# Interoperability

How to talk to AssemblyScript from C or other languages.

# Class layout

Layout of objects in memory resembles that of non-packed C structs, and @unmanaged classes (not tracked by GC) can be used to describe them:

struct Foo {
  uint32_t bar;
  uint16_t baz;
  uint64_t qux;
@unmanaged class Foo {
  bar: u32; // aligned to 4 bytes
  baz: u16; // aligned to 2 bytes
  qux: u64; // aligned to 8 bytes

offsetof<Foo>("bar") == 0
offsetof<Foo>("baz") == 4
offsetof<Foo>("qux") == 8
offsetof<Foo>() == 16

var foo = changetype<Foo>(ptrToFoo)
foo.bar // -> i32.load(ptrToFoo, 0)
foo.baz // -> i32.load16_u(ptrToFoo, 4)
foo.qux // -> i64.load(ptrToFoo, 8)

More complex structures usually require manual offset calculation, mostly for the reason that it is not feasible to implement something more specific into AssemblyScript as it does not use such structures on its own:

struct Foo {
  int32_t bar;
  uint32_t baz[10];
@unmanaged class Foo {
  bar: i32
  getBaz(i: i32): u32 {
    return load<u32>(
      changetype<usize>(this) + (<usize>i << alignof<u32>()),
      4 // or use offsetof/sizeof to calculate the base offset plus alignment

# Calling convention

Exported functions will properly wrap return values, but functions not visible externally do not guarantee proper wrapping.

export function getU8(): u8 {
  return someU8 // will wrap to someU8 & 0xff

On the other hand, calling any AssemblyScript function does not require wrapping of arguments.

# Garbage collection
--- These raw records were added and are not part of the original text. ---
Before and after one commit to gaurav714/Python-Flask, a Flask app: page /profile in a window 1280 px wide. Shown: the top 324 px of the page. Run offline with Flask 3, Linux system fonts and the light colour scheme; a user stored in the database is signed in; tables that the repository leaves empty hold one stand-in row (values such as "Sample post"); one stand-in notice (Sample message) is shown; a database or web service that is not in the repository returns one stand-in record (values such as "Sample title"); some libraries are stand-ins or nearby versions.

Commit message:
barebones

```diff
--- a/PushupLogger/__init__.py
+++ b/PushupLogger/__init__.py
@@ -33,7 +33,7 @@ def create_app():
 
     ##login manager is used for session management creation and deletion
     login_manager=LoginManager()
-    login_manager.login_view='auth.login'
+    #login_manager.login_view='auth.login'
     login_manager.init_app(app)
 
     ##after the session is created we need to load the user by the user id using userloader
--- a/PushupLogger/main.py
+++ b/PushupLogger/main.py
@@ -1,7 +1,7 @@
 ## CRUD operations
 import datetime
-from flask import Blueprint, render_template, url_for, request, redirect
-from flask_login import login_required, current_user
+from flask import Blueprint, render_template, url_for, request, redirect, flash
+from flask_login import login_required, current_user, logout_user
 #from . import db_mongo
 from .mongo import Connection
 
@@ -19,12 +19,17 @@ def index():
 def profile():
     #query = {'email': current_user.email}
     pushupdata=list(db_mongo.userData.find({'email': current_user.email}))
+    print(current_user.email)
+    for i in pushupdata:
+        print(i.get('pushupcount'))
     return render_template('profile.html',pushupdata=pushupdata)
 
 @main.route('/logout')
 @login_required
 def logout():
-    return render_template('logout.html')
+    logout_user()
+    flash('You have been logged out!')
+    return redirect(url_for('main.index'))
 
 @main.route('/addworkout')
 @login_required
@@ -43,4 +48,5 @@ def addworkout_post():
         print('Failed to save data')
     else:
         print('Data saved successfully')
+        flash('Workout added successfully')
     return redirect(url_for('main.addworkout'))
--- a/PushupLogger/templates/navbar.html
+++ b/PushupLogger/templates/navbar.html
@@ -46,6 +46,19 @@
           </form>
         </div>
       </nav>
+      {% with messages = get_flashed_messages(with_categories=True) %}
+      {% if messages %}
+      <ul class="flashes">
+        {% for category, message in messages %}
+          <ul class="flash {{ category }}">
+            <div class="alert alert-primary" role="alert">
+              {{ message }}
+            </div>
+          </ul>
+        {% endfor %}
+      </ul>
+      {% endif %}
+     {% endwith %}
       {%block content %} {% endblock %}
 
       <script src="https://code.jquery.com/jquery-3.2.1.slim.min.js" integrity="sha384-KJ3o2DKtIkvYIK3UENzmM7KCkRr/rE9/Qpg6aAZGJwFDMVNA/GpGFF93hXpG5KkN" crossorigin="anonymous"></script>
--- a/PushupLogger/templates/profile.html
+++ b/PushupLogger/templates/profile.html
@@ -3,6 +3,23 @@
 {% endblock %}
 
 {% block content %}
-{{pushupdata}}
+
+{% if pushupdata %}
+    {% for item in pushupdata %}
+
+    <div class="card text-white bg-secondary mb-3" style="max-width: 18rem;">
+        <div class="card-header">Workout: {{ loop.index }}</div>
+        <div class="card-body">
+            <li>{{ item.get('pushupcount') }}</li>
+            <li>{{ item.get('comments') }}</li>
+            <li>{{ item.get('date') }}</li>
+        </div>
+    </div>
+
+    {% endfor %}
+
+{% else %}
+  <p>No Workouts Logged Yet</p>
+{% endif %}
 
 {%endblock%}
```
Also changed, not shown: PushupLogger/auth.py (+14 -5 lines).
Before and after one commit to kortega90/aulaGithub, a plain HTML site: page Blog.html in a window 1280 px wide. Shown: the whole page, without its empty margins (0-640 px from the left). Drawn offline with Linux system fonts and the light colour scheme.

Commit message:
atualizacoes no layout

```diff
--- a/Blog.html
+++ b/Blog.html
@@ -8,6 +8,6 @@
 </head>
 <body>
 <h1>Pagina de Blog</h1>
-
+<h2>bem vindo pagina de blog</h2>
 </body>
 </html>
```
All the rules described in the managed runtime section apply here, except that unmanaged classes do not become tracked by GC and are merely views on a region of memory.